The coronavirus outbreak has pushed millions of Americans, especially young adults, to move in with family members. The share of 18- to 29-year-olds living with their parents has become a majority since U.S. coronavirus cases began spreading early this year, surpassing the previous peak during the Great Depression era.

Experts highlight advances with the potential to revolutionize industry, healthcare and society if some of the many thousands of human volunteers needed to test coronavirus vaccines could have been replaced by digital replicas – one of this year’s Top 10 Emerging Technologies – COVID-19 vaccines might have been developed even faster, saving untold lives. Soon virtual clinical trials could be a reality for testing new vaccines and therapies. Other technologies on the list could reduce greenhouse gas (GHG) emissions by electrifying air travel and enabling sunlight to directly power the production of industrial chemicals. With “spatial” computing, the digital and physical worlds will be integrated in ways that go beyond the feats of virtual reality.

  • There are an estimated 272 million international migrants – 3.5% of the world’s population.
  • While most people leave their home countries for work, millions have been driven away due to conflict, violence and climate change.
  • Most migrants come from India; the United States is the primary destination.

There are an estimated 272 million international migrants around the world. And while that equals just 3.5% of the world’s population, it already surpasses some projections for 2050. Since 1970, the number of people living in a country other than where they were born has tripled.

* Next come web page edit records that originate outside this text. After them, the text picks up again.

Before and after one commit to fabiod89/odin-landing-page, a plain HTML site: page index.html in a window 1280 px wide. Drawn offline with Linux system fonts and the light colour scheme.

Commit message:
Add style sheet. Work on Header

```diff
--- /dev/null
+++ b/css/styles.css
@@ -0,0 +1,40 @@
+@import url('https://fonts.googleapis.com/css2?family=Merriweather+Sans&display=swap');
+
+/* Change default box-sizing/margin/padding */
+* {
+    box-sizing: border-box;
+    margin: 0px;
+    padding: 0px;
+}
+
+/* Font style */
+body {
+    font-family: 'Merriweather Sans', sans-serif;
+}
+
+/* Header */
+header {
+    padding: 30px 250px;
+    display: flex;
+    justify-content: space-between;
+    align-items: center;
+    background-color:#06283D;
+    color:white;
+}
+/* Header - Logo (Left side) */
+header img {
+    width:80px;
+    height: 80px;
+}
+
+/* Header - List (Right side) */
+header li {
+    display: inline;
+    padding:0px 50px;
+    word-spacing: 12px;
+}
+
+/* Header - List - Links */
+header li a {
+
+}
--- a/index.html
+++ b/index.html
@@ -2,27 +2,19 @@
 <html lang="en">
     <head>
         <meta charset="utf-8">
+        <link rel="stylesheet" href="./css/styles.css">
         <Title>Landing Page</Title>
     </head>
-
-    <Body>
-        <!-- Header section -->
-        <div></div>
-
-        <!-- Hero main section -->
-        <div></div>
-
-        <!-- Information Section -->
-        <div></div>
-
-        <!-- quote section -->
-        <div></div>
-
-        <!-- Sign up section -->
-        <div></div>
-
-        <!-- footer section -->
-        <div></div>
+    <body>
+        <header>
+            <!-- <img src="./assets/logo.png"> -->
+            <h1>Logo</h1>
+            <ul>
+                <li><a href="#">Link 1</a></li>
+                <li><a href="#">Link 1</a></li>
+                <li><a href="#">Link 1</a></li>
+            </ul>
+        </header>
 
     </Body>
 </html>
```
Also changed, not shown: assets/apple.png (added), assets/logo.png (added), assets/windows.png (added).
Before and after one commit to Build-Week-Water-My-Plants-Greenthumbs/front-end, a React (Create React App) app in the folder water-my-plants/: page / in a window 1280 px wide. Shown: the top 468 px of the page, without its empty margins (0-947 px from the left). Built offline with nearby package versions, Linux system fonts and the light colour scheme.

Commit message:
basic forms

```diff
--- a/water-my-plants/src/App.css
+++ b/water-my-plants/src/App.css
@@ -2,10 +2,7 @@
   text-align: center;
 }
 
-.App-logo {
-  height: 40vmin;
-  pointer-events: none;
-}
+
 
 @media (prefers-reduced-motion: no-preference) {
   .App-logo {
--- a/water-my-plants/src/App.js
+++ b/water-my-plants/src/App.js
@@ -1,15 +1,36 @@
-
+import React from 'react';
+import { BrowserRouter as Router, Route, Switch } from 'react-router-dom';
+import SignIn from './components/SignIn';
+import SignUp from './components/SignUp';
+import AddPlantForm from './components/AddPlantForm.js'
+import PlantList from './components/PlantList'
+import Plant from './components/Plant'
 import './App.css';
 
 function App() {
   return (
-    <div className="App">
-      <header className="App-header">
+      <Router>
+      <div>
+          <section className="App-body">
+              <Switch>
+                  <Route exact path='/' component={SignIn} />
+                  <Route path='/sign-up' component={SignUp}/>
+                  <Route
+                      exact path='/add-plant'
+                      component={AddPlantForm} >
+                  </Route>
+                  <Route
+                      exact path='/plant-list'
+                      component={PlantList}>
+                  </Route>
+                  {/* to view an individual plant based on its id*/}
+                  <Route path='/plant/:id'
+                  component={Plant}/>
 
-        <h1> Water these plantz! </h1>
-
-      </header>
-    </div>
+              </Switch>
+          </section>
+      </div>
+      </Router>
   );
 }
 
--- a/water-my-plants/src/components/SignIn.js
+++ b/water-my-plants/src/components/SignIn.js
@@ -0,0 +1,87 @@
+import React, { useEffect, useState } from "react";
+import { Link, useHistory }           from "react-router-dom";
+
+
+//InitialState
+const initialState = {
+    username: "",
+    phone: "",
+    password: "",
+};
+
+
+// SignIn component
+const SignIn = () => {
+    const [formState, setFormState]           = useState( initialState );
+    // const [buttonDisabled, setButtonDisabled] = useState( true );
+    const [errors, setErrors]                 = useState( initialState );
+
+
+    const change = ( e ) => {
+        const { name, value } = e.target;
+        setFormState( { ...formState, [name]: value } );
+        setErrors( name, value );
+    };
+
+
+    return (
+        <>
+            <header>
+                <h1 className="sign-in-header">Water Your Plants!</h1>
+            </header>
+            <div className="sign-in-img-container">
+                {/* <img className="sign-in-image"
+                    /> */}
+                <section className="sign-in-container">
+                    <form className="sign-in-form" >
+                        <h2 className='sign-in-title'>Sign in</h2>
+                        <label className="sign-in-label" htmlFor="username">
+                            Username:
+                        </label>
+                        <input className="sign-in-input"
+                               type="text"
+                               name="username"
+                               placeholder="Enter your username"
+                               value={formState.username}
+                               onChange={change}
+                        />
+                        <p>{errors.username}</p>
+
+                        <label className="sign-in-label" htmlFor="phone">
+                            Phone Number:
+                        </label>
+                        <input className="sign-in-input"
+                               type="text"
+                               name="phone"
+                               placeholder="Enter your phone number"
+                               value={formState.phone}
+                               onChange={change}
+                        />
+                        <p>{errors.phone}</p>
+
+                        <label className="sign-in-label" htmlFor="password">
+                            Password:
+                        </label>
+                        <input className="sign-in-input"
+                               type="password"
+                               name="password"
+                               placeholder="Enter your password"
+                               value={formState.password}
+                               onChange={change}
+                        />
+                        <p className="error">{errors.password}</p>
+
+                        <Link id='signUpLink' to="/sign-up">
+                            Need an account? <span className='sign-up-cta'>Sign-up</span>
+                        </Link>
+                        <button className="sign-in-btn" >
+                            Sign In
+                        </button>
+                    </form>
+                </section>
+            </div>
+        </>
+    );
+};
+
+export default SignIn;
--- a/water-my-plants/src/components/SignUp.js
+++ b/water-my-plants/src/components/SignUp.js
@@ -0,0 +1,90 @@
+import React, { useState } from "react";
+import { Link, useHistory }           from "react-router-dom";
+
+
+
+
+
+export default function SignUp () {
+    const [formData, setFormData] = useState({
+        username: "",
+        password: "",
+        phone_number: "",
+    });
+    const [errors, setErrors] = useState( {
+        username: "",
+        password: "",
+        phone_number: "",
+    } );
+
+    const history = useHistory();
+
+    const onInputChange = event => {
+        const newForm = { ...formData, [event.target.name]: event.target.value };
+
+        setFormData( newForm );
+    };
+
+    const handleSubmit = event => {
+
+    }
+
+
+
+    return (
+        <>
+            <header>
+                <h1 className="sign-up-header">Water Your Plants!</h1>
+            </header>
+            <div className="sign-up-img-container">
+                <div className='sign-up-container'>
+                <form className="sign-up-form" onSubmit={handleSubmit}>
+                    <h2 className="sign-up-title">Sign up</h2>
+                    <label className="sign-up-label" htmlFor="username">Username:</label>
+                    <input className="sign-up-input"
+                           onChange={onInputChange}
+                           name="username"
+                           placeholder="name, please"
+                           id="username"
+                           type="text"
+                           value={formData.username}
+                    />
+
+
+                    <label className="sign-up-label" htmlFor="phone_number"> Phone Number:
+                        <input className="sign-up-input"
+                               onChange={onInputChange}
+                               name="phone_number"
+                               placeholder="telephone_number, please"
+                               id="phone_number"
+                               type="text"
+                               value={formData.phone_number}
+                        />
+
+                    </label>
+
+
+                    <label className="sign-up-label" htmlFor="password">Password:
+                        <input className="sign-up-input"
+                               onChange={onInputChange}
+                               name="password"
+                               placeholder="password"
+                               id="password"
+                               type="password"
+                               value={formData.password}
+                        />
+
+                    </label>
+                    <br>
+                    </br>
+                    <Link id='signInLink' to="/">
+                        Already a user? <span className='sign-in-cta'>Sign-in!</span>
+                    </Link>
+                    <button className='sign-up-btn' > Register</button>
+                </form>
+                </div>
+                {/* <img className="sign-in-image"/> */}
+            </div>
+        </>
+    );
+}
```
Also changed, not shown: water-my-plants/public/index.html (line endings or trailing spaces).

This Bureau of Labor Statistics page provides information on how probation officers and correctional treatment specialists provide social services to assist in the rehabilitation of offenders in custody or on probation or parole. They make recommendations for actions involving formulation of a rehabilitation plan and treatment of an offender, including conditional release and education and employment stipulations.

The nation’s imprisonment rate is at its lowest level in more than two decades. The greatest decline has come among black Americans, whose imprisonment rate has decreased 34% since 2006.

There were 1,501 black prisoners for every 100,000 black adults at the end of 2018, according to a new report from the Bureau of Justice Statistics (BJS), the statistical agency of the U.S. Justice Department. That was down sharply from 2,261 black inmates per 100,000 black adults at the end of 2006, according to an earlier BJS study. These statistics only count inmates sentenced to more than a year in state or federal prison. They exclude inmates held in local jails and those sentenced to shorter periods of imprisonment.

The Judicial Roundtables, convened on June 16 and July 9, 2020, explored how court operations have changed in the participating jurisdictions as a result of COVID-19, the impact of those changes thus far, and the potential long-term impacts of these short-term changes.

The U.S. population total and population change have been adjusted to be consistent with the results of the 2020 Census. The components of population change have not been adjusted and so inconsistencies will exist between population values derived directly from the components and the population displayed in the odometer and the Select a Date tool.

The U.S. population clock is based on a series of short-term projections for the resident population of the United States. This includes people whose usual residence is in the 50 states and the District of Columbia. These projections do not include members of the Armed Forces overseas, their dependents, or other U.S. citizens residing outside the United States.